Catholic bishops fought hard against the legalization of gay marriage in Ireland. But at least some Catholic priests — in a sign of the Church’s decreasing authority there — have defied their leaders and voted with the majority for legalization.
“A lot of practicing Catholics are voting yes, and it’s no different in the clergy,” the Rev. Tim Hazelwood, 56, a parish priest in County Cork, told The Washington Post this week. He was also quoted in The New York Times, the Irish Times, and other news outlets.
At last weekend’s Masses, Hazelwood told parishioners from the pulpit that he would defy the bishops on the vote. “We didn’t get much leadership from our leaders. I was hearing cold and clinical arguments against gay marriage, and what they said didn’t represent my view of Gospel values at all,” Hazelwood, a psychotherapist who counsels gay parishioners, told the Post.
He said he knows of at least four fellow priests who voted for legalization and estimated that one in 10 priests voted for it nationwide. “They would share my view that Ireland and the Church have caused gay people a lot of unnecessary hurt and pain, and it’s time for that to stop,” he said.

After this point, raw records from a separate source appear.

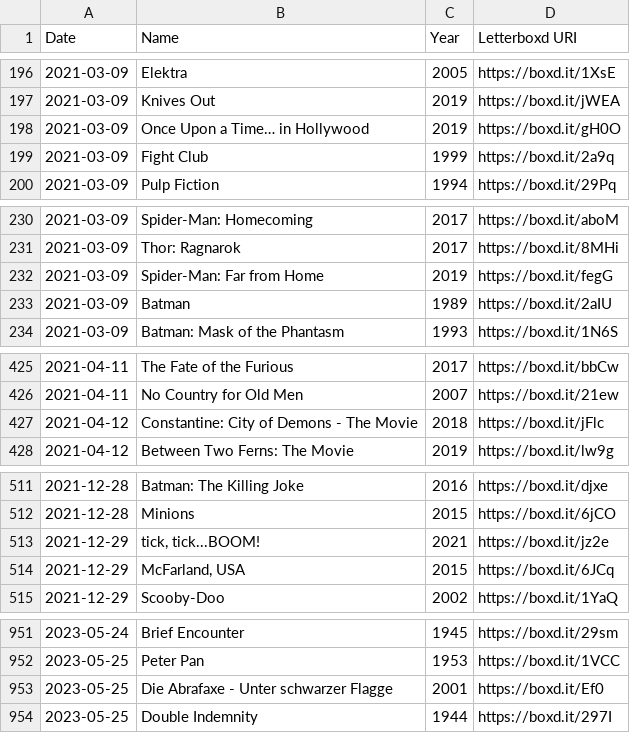
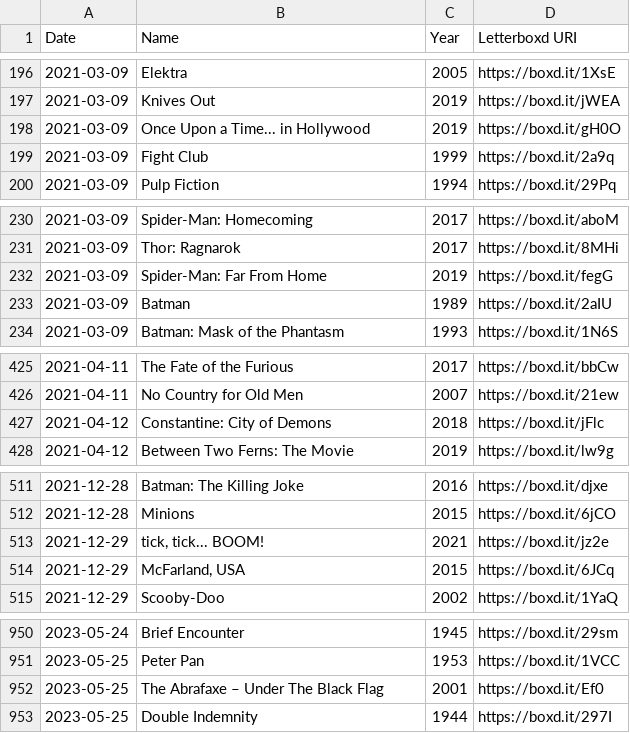
Before and after one commit to SpicyMcSpice1938/Depraved-Selection, a CSV file: watched.csv, drawn as a sheet; only a part is shown, gaps mark what is left out; the diff covers the shown part only.

```diff
--- a/watched.csv
+++ b/watched.csv
@@ -197,3 +197,3 @@ Date,Name,Year,Letterboxd URI
 2021-03-09,Knives Out,2019,https://boxd.it/jWEA
-2021-03-09,Once Upon a Time… in Hollywood,2019,https://boxd.it/gH0O
+2021-03-09,Once Upon a Time... in Hollywood,2019,https://boxd.it/gH0O
 2021-03-09,Fight Club,1999,https://boxd.it/2a9q
@@ -231,3 +231,3 @@ Date,Name,Year,Letterboxd URI
 2021-03-09,Thor: Ragnarok,2017,https://boxd.it/8MHi
-2021-03-09,Spider-Man: Far from Home,2019,https://boxd.it/fegG
+2021-03-09,Spider-Man: Far From Home,2019,https://boxd.it/fegG
 2021-03-09,Batman,1989,https://boxd.it/2aIU
@@ -426,3 +426,3 @@ Date,Name,Year,Letterboxd URI
 2021-04-11,No Country for Old Men,2007,https://boxd.it/21ew
-2021-04-12,Constantine: City of Demons - The Movie,2018,https://boxd.it/jFlc
+2021-04-12,Constantine: City of Demons,2018,https://boxd.it/jFlc
 2021-04-12,Between Two Ferns: The Movie,2019,https://boxd.it/lw9g
@@ -512,3 +512,3 @@ Date,Name,Year,Letterboxd URI
 2021-12-28,Minions,2015,https://boxd.it/6jCO
-2021-12-29,"tick, tick...BOOM!",2021,https://boxd.it/jz2e
+2021-12-29,"tick, tick... BOOM!",2021,https://boxd.it/jz2e
 2021-12-29,"McFarland, USA",2015,https://boxd.it/6JCq
@@ -952,3 +951,3 @@ Date,Name,Year,Letterboxd URI
 2023-05-25,Peter Pan,1953,https://boxd.it/1VCC
-2023-05-25,Die Abrafaxe - Unter schwarzer Flagge,2001,https://boxd.it/Ef0
+2023-05-25,The Abrafaxe – Under The Black Flag,2001,https://boxd.it/Ef0
 2023-05-25,Double Indemnity,1944,https://boxd.it/297I
```
Also changed, not shown: 17 added rows, 2 removed rows and 4 edited cells elsewhere in this file, polyreg.csv, 1 other file.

The Church had argued in Ireland, as it has here, that gay marriage would undermine traditional marriage as a pillar of society. Its arguments clearly did not move a majority of voters in this predominantly Catholic country. Church influence has waned dramatically, however, since news of its systemic cover-up of clergy sexual abuse of children became well documented in recent years.